Copy each line of the data below in which the word "tests" can be found.

▶ Edit tracking data
++++++++++++++++++++

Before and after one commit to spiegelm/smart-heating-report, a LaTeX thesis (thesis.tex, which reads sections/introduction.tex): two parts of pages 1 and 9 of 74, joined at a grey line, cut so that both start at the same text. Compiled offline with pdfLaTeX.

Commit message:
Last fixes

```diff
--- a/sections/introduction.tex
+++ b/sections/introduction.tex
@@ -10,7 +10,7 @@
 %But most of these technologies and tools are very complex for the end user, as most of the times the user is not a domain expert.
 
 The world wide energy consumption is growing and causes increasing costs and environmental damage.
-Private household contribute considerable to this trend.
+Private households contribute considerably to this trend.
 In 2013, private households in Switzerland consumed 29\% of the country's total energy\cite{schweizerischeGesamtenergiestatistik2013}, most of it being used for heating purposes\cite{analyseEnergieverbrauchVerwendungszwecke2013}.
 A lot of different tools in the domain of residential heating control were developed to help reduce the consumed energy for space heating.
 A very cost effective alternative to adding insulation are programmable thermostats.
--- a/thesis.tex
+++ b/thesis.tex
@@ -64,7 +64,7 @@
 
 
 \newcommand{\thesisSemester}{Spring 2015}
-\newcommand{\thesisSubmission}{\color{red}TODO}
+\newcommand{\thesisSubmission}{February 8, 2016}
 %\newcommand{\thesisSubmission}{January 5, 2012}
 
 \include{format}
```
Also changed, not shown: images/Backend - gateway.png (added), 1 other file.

++++++++++++++++++++

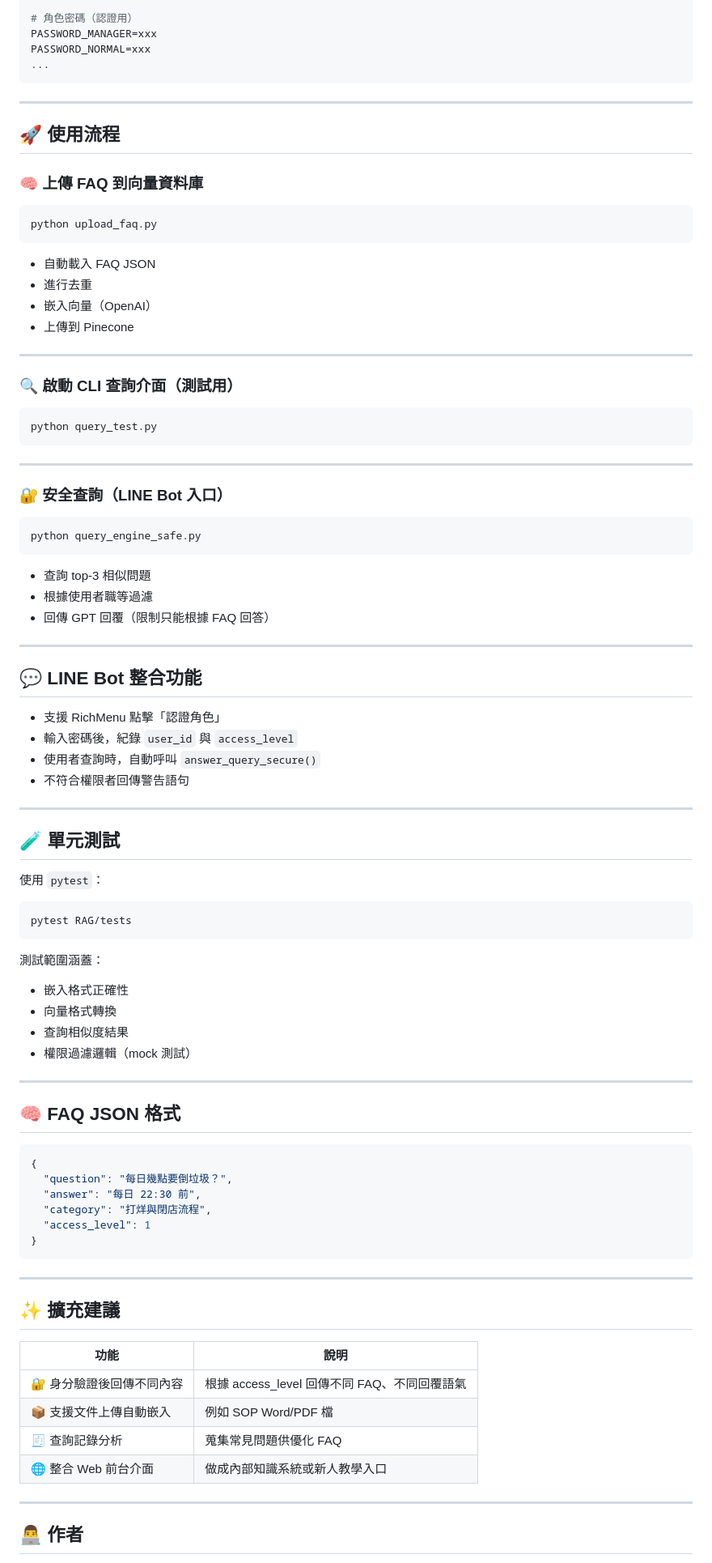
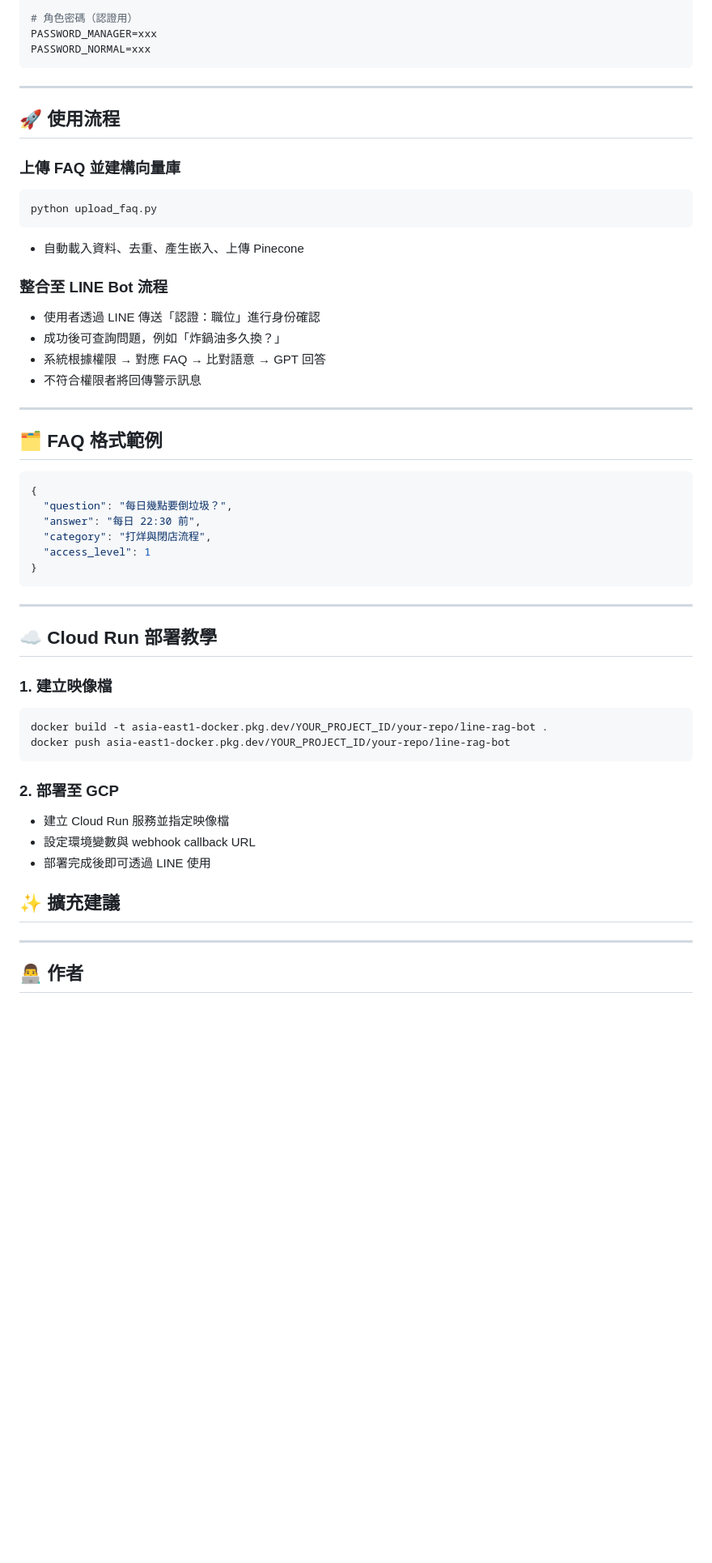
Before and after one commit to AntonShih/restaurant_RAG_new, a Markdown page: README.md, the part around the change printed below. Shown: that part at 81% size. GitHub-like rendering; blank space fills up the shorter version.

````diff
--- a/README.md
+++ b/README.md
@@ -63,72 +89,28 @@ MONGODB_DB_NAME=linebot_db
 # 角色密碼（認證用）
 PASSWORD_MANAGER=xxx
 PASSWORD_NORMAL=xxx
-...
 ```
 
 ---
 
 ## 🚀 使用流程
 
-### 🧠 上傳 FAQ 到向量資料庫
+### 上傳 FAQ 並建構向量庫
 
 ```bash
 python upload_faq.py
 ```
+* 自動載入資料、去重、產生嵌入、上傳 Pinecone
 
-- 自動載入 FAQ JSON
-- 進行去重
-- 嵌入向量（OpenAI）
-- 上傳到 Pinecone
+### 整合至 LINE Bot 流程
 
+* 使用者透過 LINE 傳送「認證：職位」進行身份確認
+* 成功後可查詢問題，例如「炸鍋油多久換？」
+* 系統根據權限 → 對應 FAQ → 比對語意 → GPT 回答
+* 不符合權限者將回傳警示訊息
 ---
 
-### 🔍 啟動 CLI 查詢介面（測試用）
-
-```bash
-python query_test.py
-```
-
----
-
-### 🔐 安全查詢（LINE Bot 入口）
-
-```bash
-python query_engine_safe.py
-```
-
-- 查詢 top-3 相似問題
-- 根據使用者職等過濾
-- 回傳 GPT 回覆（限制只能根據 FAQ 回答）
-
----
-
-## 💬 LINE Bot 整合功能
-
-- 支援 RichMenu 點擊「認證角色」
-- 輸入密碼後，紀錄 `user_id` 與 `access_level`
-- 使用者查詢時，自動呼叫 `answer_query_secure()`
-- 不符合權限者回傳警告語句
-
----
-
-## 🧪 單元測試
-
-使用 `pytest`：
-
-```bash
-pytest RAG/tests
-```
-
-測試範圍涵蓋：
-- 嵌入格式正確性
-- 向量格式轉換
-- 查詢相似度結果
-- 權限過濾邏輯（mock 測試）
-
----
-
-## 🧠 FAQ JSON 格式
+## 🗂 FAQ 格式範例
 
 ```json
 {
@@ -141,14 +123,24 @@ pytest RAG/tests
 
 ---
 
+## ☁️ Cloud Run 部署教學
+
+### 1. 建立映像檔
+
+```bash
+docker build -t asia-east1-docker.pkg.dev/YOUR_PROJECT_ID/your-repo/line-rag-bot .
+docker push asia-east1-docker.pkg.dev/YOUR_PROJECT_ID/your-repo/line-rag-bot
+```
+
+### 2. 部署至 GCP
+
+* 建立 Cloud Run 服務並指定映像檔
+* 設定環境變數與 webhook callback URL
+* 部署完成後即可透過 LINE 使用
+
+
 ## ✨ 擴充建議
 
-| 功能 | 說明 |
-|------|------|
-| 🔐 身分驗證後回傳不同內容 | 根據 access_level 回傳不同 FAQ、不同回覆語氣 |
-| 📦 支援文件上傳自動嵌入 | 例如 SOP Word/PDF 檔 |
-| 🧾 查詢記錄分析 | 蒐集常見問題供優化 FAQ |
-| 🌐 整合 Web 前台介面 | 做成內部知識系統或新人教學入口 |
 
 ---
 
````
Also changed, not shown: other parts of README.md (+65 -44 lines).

++++++++++++++++++++

▶ RESULT BELOW
-pytest RAG/tests
@@ -141,14 +123,24 @@ pytest RAG/tests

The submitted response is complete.